---- SOURCE RECORDS

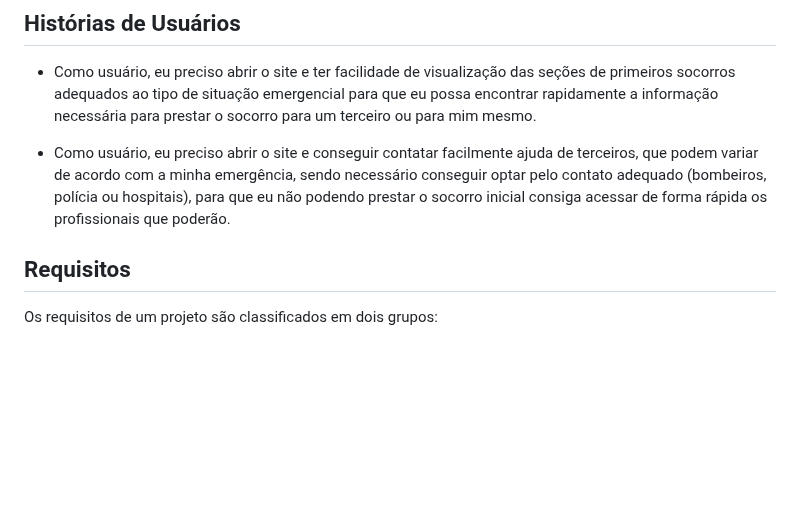
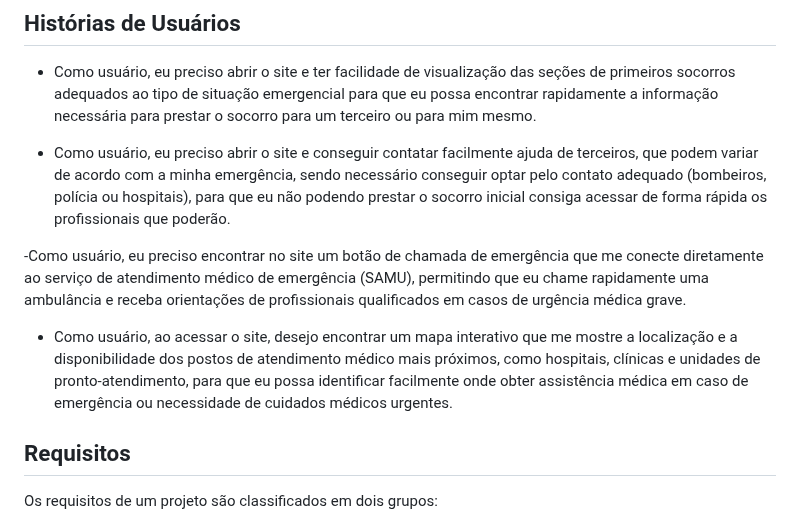
Before and after one commit to ICEI-PUC-Minas-PPLES-TI/plf-es-2024-1-ti1-0387200-primeira-ajuda-1, a Markdown page: docs/README.md, the part around the change. Rendered like a GitHub page; blank space fills up the shorter version.

```diff
--- a/docs/README.md
+++ b/docs/README.md
@@ -76,6 +76,16 @@ conseguir optar pelo contato adequado (bombeiros, polícia ou hospitais), para q
 não podendo prestar o socorro inicial consiga acessar de forma rápida os profissionais
 que poderão.
 
+-Como usuário, eu preciso encontrar no site um botão de chamada de emergência que me
+conecte diretamente ao serviço de atendimento médico de emergência (SAMU), permitindo
+que eu chame rapidamente uma ambulância e receba orientações de profissionais qualificados
+em casos de urgência médica grave.
+
+- Como usuário, ao acessar o site, desejo encontrar um mapa interativo que me mostre a
+ localização e a disponibilidade dos postos de atendimento médico mais próximos, como
+ hospitais, clínicas e unidades de pronto-atendimento, para que eu possa identificar
+ facilmente onde obter assistência médica em caso de emergência ou necessidade de cuidados
+ médicos urgentes.
 
 ## Requisitos
 
```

--------

◆ REQUIRED ACTION ◆
What you write should match the entries exactly, except that the pictures are dropped.

◆ ANSWER AREA ◆
Before and after one commit to ICEI-PUC-Minas-PPLES-TI/plf-es-2024-1-ti1-0387200-primeira-ajuda-1, a Markdown page: docs/README.md, the part around the change. Rendered like a GitHub page; blank space fills up the shorter version.

```diff
--- a/docs/README.md
+++ b/docs/README.md
@@ -76,6 +76,16 @@ conseguir optar pelo contato adequado (bombeiros, polícia ou hospitais), para q
 não podendo prestar o socorro inicial consiga acessar de forma rápida os profissionais
 que poderão.
 
+-Como usuário, eu preciso encontrar no site um botão de chamada de emergência que me
+conecte diretamente ao serviço de atendimento médico de emergência (SAMU), permitindo
+que eu chame rapidamente uma ambulância e receba orientações de profissionais qualificados
+em casos de urgência médica grave.
+
+- Como usuário, ao acessar o site, desejo encontrar um mapa interativo que me mostre a
+ localização e a disponibilidade dos postos de atendimento médico mais próximos, como
+ hospitais, clínicas e unidades de pronto-atendimento, para que eu possa identificar
+ facilmente onde obter assistência médica em caso de emergência ou necessidade de cuidados
+ médicos urgentes.
 
 ## Requisitos
 
```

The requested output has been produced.